Also, if you are interested in doing a spec-script for the Sci-Fi channel, here are some guidelines for doing so. These are also applicable if you just want to write a formulaic Sc-Fi script. Check it out HERE.
Have a great weekend everyone and by all means, STAY COOL!
Wednesday, August 15, 2007
Monday, August 13, 2007
Friday, August 10, 2007
Check it out HERE
Well, here is a nice guideline:
Now, with online video proliferating with sites like YouTube, the rules are being revisited. You can check them out HERE.
As to the answer regarding royalty free and public domain, you can think of it like this:
Royalty Free: Generally speaking, it means that you may use the content in your own projects however you see fit and never have to pay any royalty to the copyright holders. However... Royalty free agreements can differ between providers. Some may stipulate that you may use it only for not-for-profit. Others will say it's for use in your own projects in any way that you see fit but you cannot re-sell the material on it's own and so on. Be sure to carefully read the Royalty Free licensing agreement for any content that you plan on implementing.
Public Domain: In a nutshell: Public domain comprises the body of knowledge and innovation (especially creative works such as writing, art, music, and inventions) in relation to which no person or other legal entity can establish or maintain proprietary interests within a particular legal jurisdiction. This body of information and creativity is considered to be part of a common cultural and intellectual heritage, which, in general, anyone may use or exploit, whether for commercial or non-commercial purposes.
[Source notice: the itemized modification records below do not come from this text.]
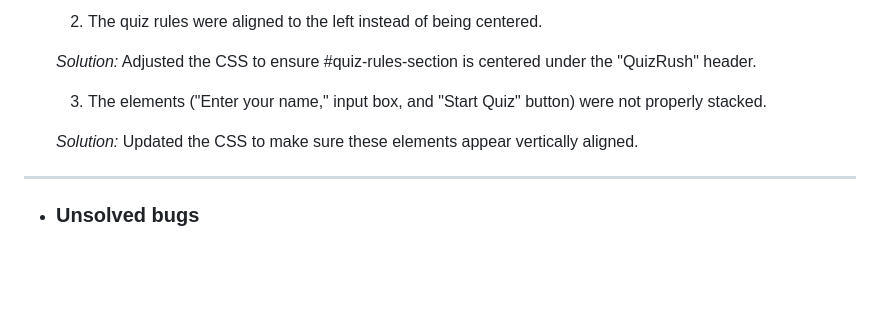
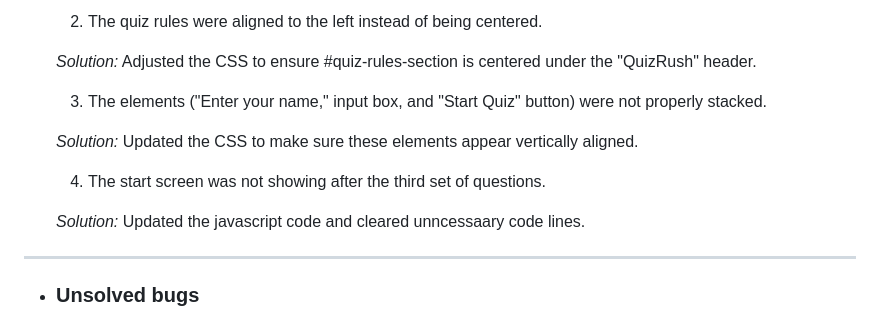
Before and after one commit to kenneth2-3/QuizRush, a Markdown page: TESTING.md, the part around the change. Drawn GitHub-style; blank space fills up the shorter version.

```diff
--- a/TESTING.md
+++ b/TESTING.md
@@ -127,6 +127,10 @@ In order to confirm the correct functionality, responsiveness and appearance:
 
     *Solution:* Updated the CSS to make sure these elements appear vertically aligned.
 
+    4. The start screen was not showing after the third set of questions.
+
+    *Solution:* Updated the javascript code and cleared unncessaary code lines.
+
 ---
 
 - ### Unsolved bugs
```
Also changed, not shown: README.md (+3 -0 lines).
Only about 15 percent of all books are in the public domain, and 10 percent of all books that are still in print.
If an item ("work") is not in the public domain, it may be the result of a proprietary interest such as a copyright, patent, or other sui generis right. The extent to which members of the public may use or exploit the work is limited to the extent of the proprietary interests in the relevant legal jurisdiction. However, when the copyright, patent or other proprietary restrictions expire, the work enters the public domain and may be used by anyone for any purpose.
Tuesday, August 07, 2007
All of the announced products are available today.
You can read full coverage HERE
First off is a new archive of Siskel and Ebert movie reviews: HERE
Second is a nice article on some asian filmmakers HERE
Third is and interview with the author of The Frodo Franchise over at Henry Jenkin's blog.
And finally, Core Melt's free Motion / FCP plugin for generating audio meters that react to sound. I know this one has been covered elsewhere but it's just too cool I would hate to have anyone miss it. Check it out HERE
I'll be blogging the last Hot Rod TV show that we did in the next few days as well as posting my process that Nancy and I are using to develop our reel so stay tuned!
Friday, August 03, 2007
Thursday, August 02, 2007
I just did a quick walk around the backyard here with a camera. Just holding the camera by it's handle so I knew it would be pretty shaky. You can see how much it zoomed the image in that clip. But overall, I am very impressed with the effect. With a little planning, you could easily make a walking handheld shot look like it was on a dolly.
The clip was about 2 minutes in length and took about 30 minutes for FCP to analyze the clip. Add another 10 minutes for rendering in the timeline (optional). This is on a MacPro quad 2.66ghz machine with 5GB RAM and the scratch drive is 10K RPM RAID 0 setup.
UPDATE: I should point out here that if you are going to try to simulate a dolly using SmoothCam, you should really try to hold the camera as steady as possible. Smoothcam, as with all of these types of technologies will require that the footage be zoomed in slightly after the effect has been applied.
Obviously, you are going to take a hit on the quality of the image. The more zoomed in the shot is, the more of a hit that you will take. So, the steadier the original shot is, the less that it will have to be zoomed in and will mitigate the quality issues that you will have to deal with.